(2) is not correct at all – they resonate and are immediately scattered, sooner or later getting to space.

A third needs to be added …

(3) If their energy is sufficient (with frequency above the cut-off frequency) then their energy will be converted to thermal energy, as when the Sun warms the surface.

117. Doug Cotton says:

David said: I don’t ever need to come in contact with the igloo itself to become warmer for being inside it, which can happen via radiative physics only.
_____________________________________

Not true either. There is air inside the igloo if you are alive. Thermal energy diffuses through air.
Have you never seen an oil filled heater in a room?

The air makes contact with the walls. But sure, some thermal energy is radiated from your warm body to the cold igloo wall. So what? Your body heat also warms the air by diffusion. Look up Wikipedia “Heat Transfer” second paragraph.

What on Earth is your point, and what do you imagine is the relevance to what I have been writing about?

All these examples are similar to the coffee in the vacuum flask which does not warm up due to the “backradiation” from the inside walls.

Now, you answer a question: Have you ever seen coffee at say 97 deg.C start to boil because of the reflected backradiation from those walls? Or even go to 97.5 deg.C?

118. davidmhoffer says:

Doug Cotton;
Not true either. There is air inside the igloo if you are alive. Thermal energy diffuses through air.>>>

Excuse me, but the use case described was in regard to being in the open (in the air) versus being inside an igloo (in the air). You’re not as much fun as R. Gates, but you’re close. Keep ‘em coming.

Doug Cotton;
What on Earth is your point, and what do you imagine is the relevance to what I have been writing about.>>>>

Seriously? You propose that a specific mechanism doesn’t exist, I give you a list of examples showing it does exist, and you want to know why it is relevant?

Doug Cotton;
Now, you answer a question: Have you ever seen coffee at say 97 deg.C start to boil because of the reflected backradiation from those walls? Or even go to 97.5 deg.C?>>>>

No. The discussion regarded reduced rates of cooling and how they work. You’ve now changes the argument. Can’t win the one you’ve got, get another one?

Doug Cotton;
Standing in a cold room doesn’t prompt my body’s thermostat to generate extra energy, but putting a sweater on does.
Quite the opposite – learn some biology.
Your body won’t have to keep generating at a super fast rate – just a medium fast rate with the sweater on.>>>>

So now you are claiming that I get warmer due to putting the sweater on because my metabolic rate goes down. You began by arguing that putting the sweater on reduced my body temperature a fraction of a degree, causing my metabolic rate to rise in response. Further, you conjectured that it would rise MORE than the fraction of a degree it lost due to putting the sweater on. You are proposing that -3 degrees from normal makes me feel cold, but -3.1 degrees causes a metabolic response that raises my temperature to normal. Why doesn’t -3 do that? Why, if the response is to -3.1, doesn’t the body adjust to -3 like it was before the sweater? and how does the body adjust the metabolic rate to compensate for -3.1 while at the same time being a lower metabolic rate?
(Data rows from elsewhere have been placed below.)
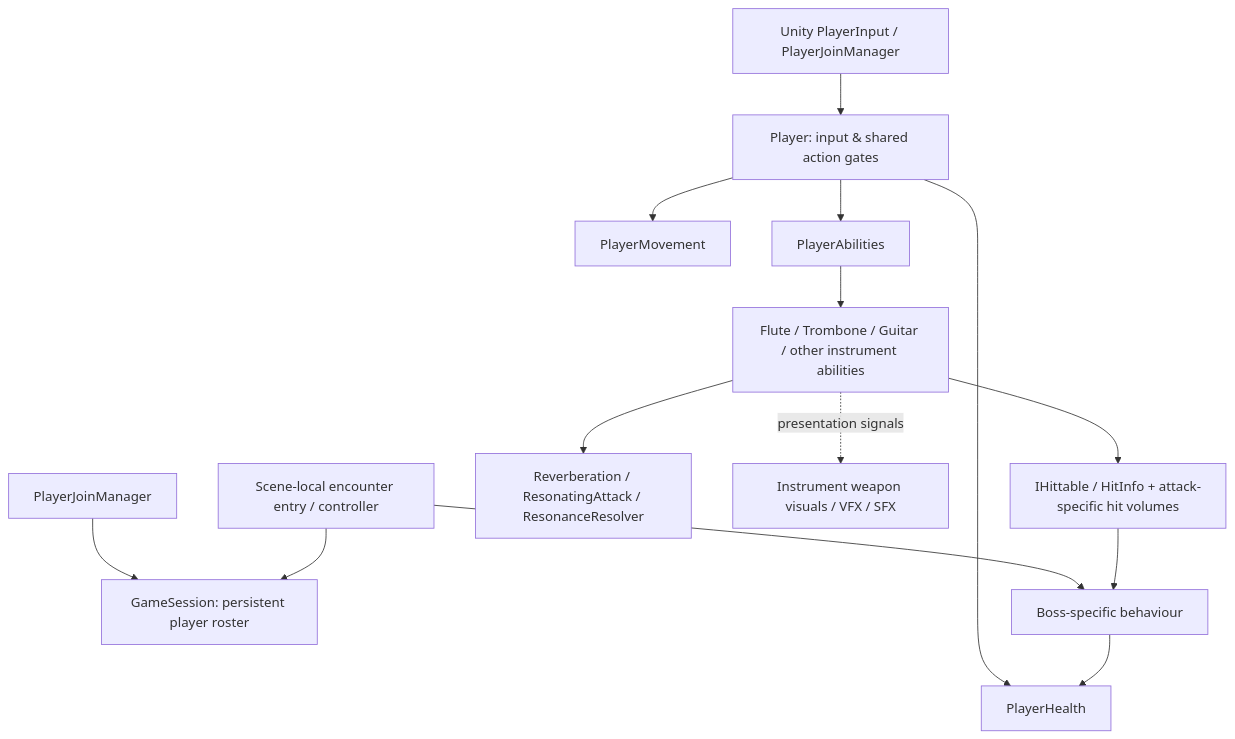
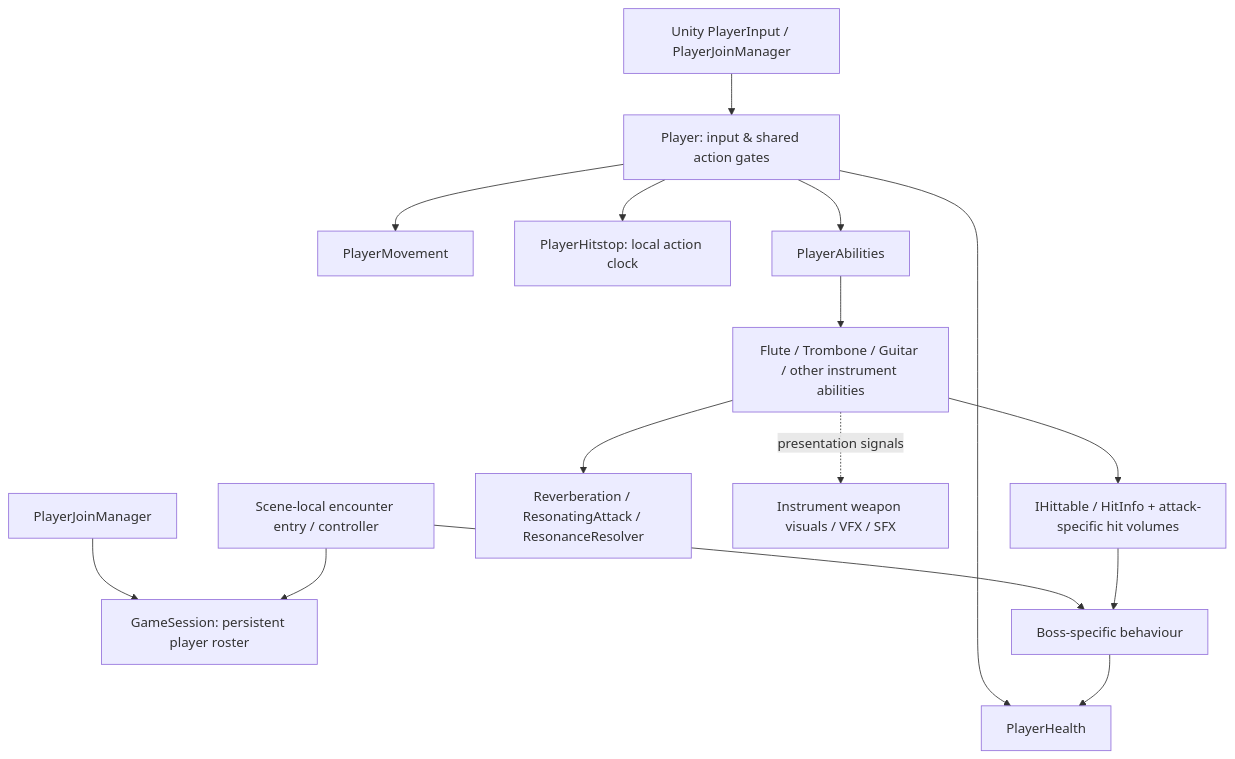
One commit to ryan-tzw/Game50033 changed the diagram in docs/agents/ARCHITECTURE.md. Above: the diagram before and after it, drawn with Mermaid. The commit also changed other lines of this file and 11 other files, not shown here.

````diff
--- a/docs/agents/ARCHITECTURE.md
+++ b/docs/agents/ARCHITECTURE.md
@@ -21,16 +21,17 @@
 ```mermaid
 flowchart TB
     Inputs[Unity PlayerInput / PlayerJoinManager] --> Player[Player: input & shared action gates]
     Join[PlayerJoinManager] --> Session[GameSession: persistent player roster]
     Player --> Move[PlayerMovement]
     Player --> Health[PlayerHealth]
+    Player --> Hitstop[PlayerHitstop: local action clock]
     Player --> Abilities[PlayerAbilities]
     Abilities --> Specific[Flute / Trombone / Guitar / other instrument abilities]
     Specific --> Hits[IHittable / HitInfo + attack-specific hit volumes]
     Specific --> Resonance[Reverberation / ResonatingAttack / ResonanceResolver]
     Specific -. presentation signals .-> Visuals[Instrument weapon visuals / VFX / SFX]
     Entry[Scene-local encounter entry / controller] --> Session
     Entry --> Boss[Boss-specific behaviour]
     Boss --> Health
     Hits --> Boss
 ```
````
When you’ve shot off both your feet, aim for the knees?

Doug Cotton;

At least you’re simply pumping a site with that comment instead of the incessant “soon to be published book”.

119. Paul Bahlin says:

Doug says:

(1) Not quite correct – consider partial reflection from the ocean.

(2) is not correct at all – they resonate and are immediately scattered, sooner or later getting to space.

I say, yes consider partial reflection from the ocean. It works both ways doesn’t it? If the ocean SURFACE is reflecting incoming then it is also reflecting outgoing. Take it to the limit and you’ll have on ocean that is incapable of emitting long wave radiation.

As for #2, what’s resonating, the photons or the water molecules? Sounds a lot like absorption to me. Does the water know that the resonating photon that is leaving is one that just arrived or one that is running away from home. “Sooner or later getting to space” sounds like radiation leaving the surface to me. Do these resonating guys contribute to the radiation balance at the TOA?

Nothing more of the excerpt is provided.